--- EXERCISE DETAILS ---
The answer must consist of every line in the records below that contains the string "Mandos".

### THE DATA ###

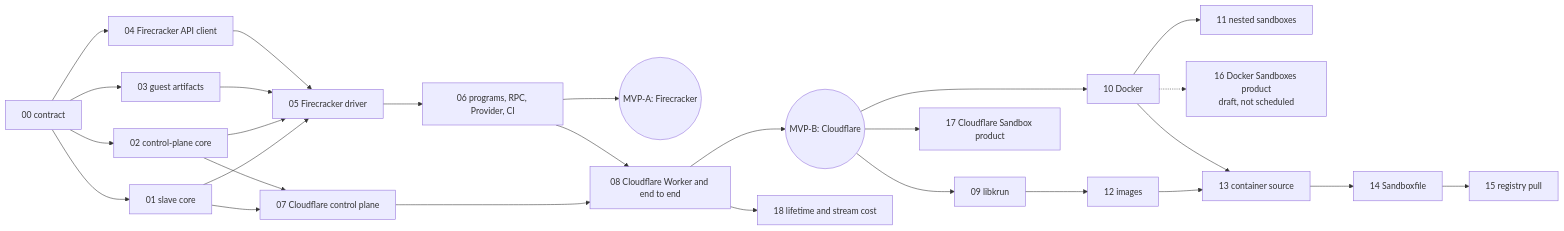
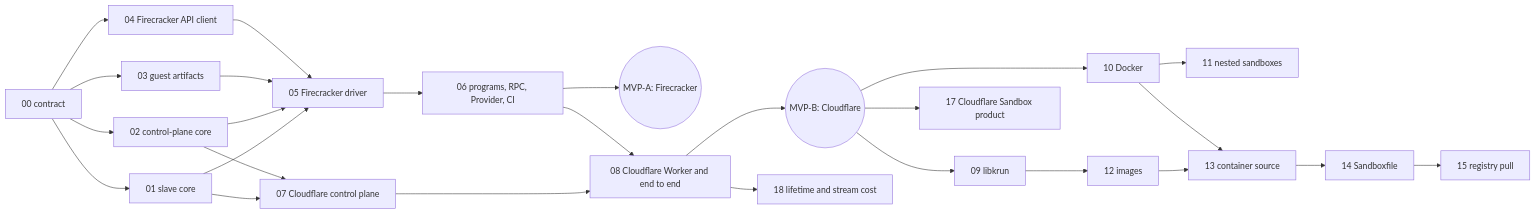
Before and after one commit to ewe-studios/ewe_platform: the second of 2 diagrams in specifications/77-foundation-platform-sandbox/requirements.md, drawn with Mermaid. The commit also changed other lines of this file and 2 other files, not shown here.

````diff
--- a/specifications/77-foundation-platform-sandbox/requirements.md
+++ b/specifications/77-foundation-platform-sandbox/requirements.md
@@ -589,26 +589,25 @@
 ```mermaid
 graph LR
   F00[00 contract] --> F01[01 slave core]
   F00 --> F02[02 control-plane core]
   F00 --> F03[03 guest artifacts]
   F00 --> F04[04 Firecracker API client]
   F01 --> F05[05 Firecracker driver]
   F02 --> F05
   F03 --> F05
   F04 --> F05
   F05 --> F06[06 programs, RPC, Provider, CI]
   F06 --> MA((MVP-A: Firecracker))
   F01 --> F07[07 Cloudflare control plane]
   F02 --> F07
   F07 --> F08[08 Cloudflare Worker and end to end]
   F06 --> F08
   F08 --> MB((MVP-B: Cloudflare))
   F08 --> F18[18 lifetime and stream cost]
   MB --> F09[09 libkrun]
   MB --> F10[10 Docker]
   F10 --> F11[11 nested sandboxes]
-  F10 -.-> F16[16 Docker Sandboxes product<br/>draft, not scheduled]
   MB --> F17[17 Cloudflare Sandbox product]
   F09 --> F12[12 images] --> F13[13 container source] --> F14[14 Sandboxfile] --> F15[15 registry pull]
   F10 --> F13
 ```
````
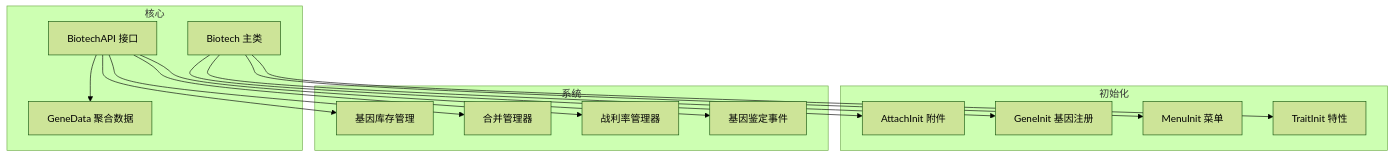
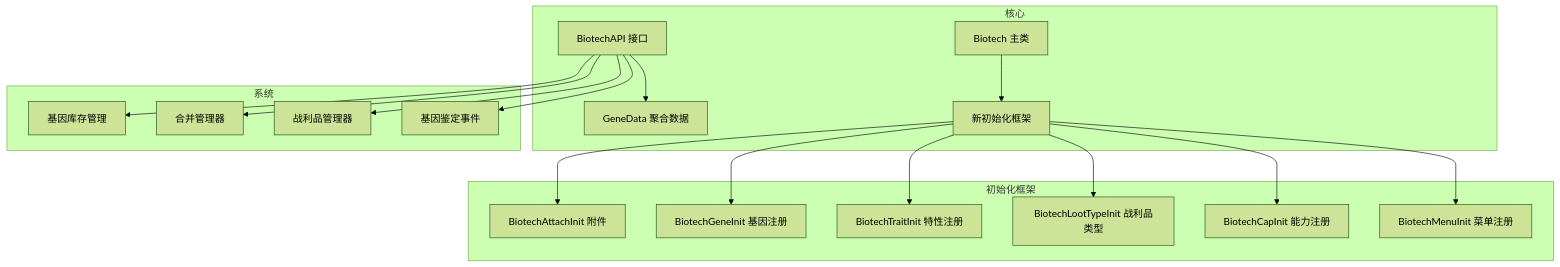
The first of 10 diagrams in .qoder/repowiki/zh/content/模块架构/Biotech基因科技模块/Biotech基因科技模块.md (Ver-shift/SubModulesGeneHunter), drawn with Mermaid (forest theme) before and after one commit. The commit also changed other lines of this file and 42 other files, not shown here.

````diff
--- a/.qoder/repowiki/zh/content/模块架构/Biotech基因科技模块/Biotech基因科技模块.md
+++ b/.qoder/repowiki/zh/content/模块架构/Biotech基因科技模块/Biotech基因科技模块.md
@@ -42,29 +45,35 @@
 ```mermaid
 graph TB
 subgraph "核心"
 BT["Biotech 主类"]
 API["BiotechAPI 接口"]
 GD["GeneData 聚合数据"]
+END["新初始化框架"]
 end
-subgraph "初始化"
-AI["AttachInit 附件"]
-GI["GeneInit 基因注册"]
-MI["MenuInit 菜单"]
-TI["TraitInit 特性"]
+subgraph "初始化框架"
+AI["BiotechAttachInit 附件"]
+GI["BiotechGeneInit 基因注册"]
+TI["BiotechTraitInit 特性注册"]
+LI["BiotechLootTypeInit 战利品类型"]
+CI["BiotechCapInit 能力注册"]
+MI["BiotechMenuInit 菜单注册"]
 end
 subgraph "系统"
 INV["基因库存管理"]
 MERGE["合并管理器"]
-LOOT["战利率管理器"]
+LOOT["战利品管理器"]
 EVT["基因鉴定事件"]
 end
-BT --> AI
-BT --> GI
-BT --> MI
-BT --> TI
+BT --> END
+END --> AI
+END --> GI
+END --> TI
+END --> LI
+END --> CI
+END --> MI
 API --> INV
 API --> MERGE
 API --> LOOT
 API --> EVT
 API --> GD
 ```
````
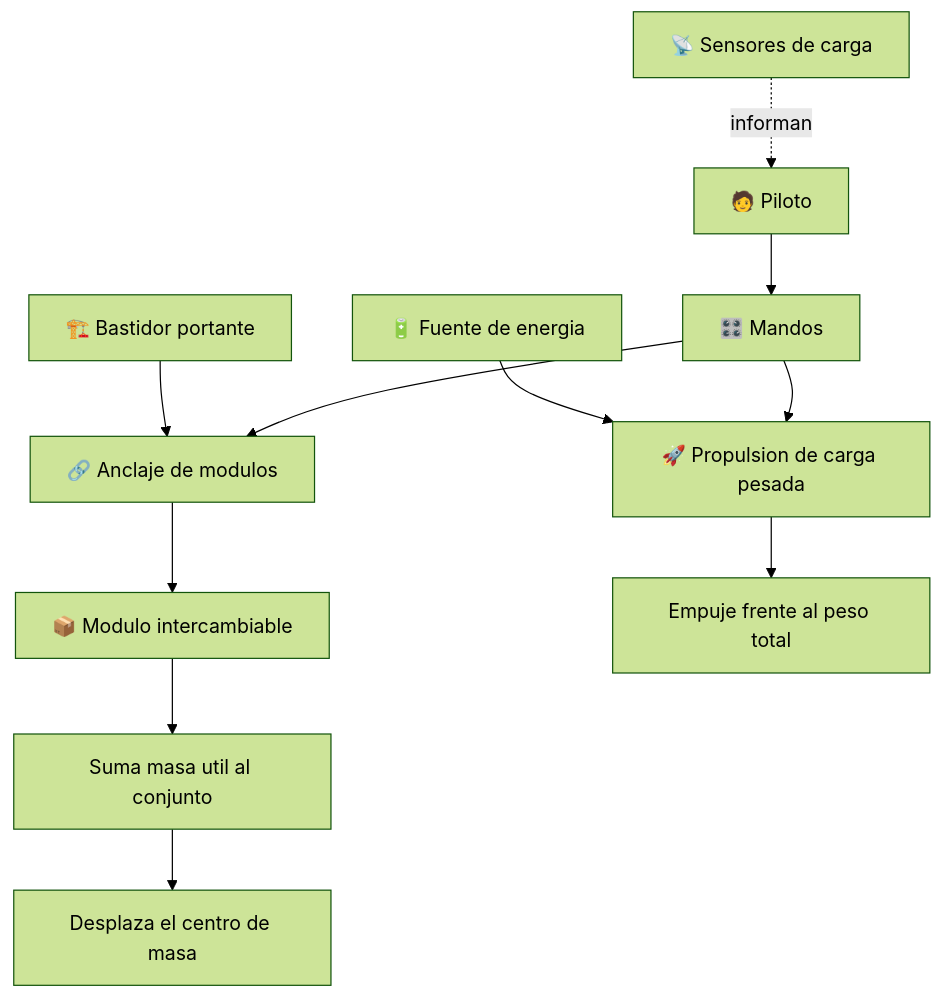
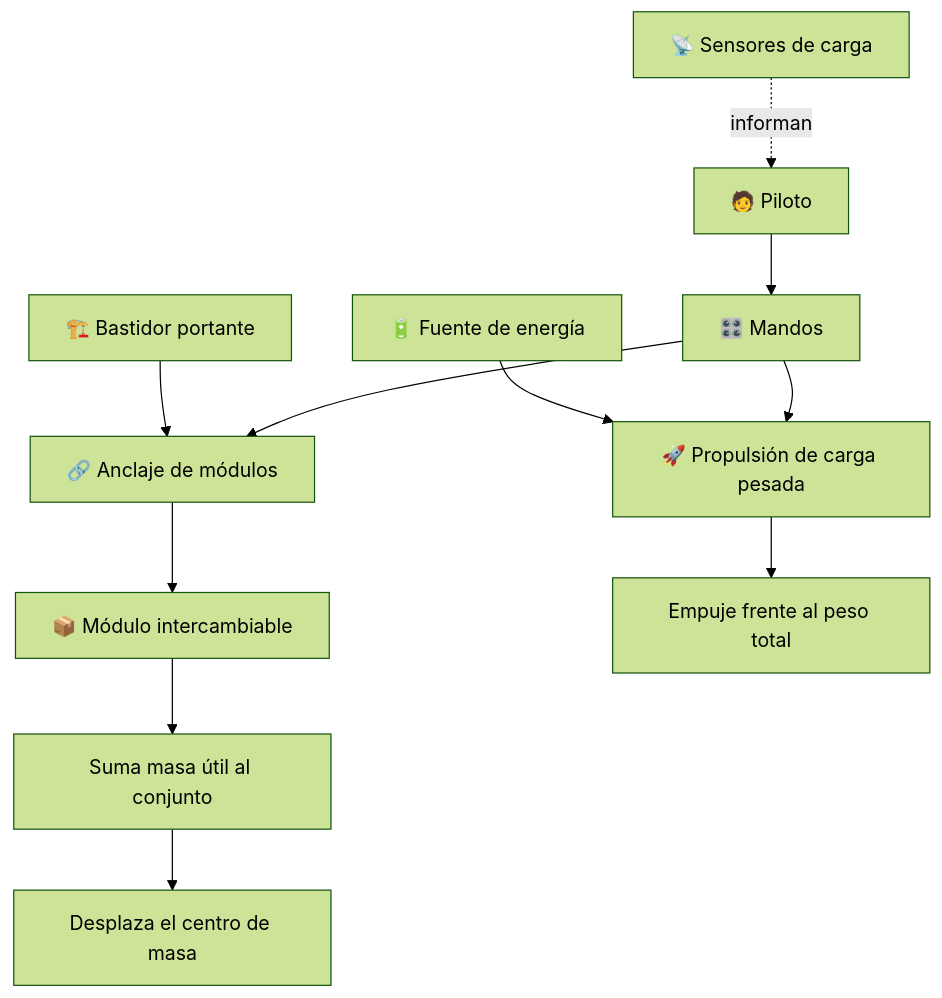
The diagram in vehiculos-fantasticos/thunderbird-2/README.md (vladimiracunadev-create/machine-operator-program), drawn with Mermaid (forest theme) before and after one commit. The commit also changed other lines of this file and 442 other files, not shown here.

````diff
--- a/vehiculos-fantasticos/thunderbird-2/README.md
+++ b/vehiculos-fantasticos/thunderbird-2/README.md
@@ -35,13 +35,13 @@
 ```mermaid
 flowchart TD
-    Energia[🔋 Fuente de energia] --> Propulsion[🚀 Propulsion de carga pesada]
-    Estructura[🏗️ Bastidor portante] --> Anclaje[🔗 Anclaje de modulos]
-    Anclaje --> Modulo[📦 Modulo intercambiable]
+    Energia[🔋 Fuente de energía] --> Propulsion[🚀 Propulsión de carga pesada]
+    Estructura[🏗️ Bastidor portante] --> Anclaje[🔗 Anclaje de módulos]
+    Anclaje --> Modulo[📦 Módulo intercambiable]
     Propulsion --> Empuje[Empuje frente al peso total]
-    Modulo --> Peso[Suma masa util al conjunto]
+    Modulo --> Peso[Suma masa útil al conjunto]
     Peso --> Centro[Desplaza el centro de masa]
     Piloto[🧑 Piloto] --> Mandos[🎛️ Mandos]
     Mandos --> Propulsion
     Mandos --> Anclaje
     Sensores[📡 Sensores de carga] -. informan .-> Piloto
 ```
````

###

--- WRITTEN RESPONSE ---
     Piloto[🧑 Piloto] --> Mandos[🎛️ Mandos]
     Mandos --> Propulsion
     Mandos --> Anclaje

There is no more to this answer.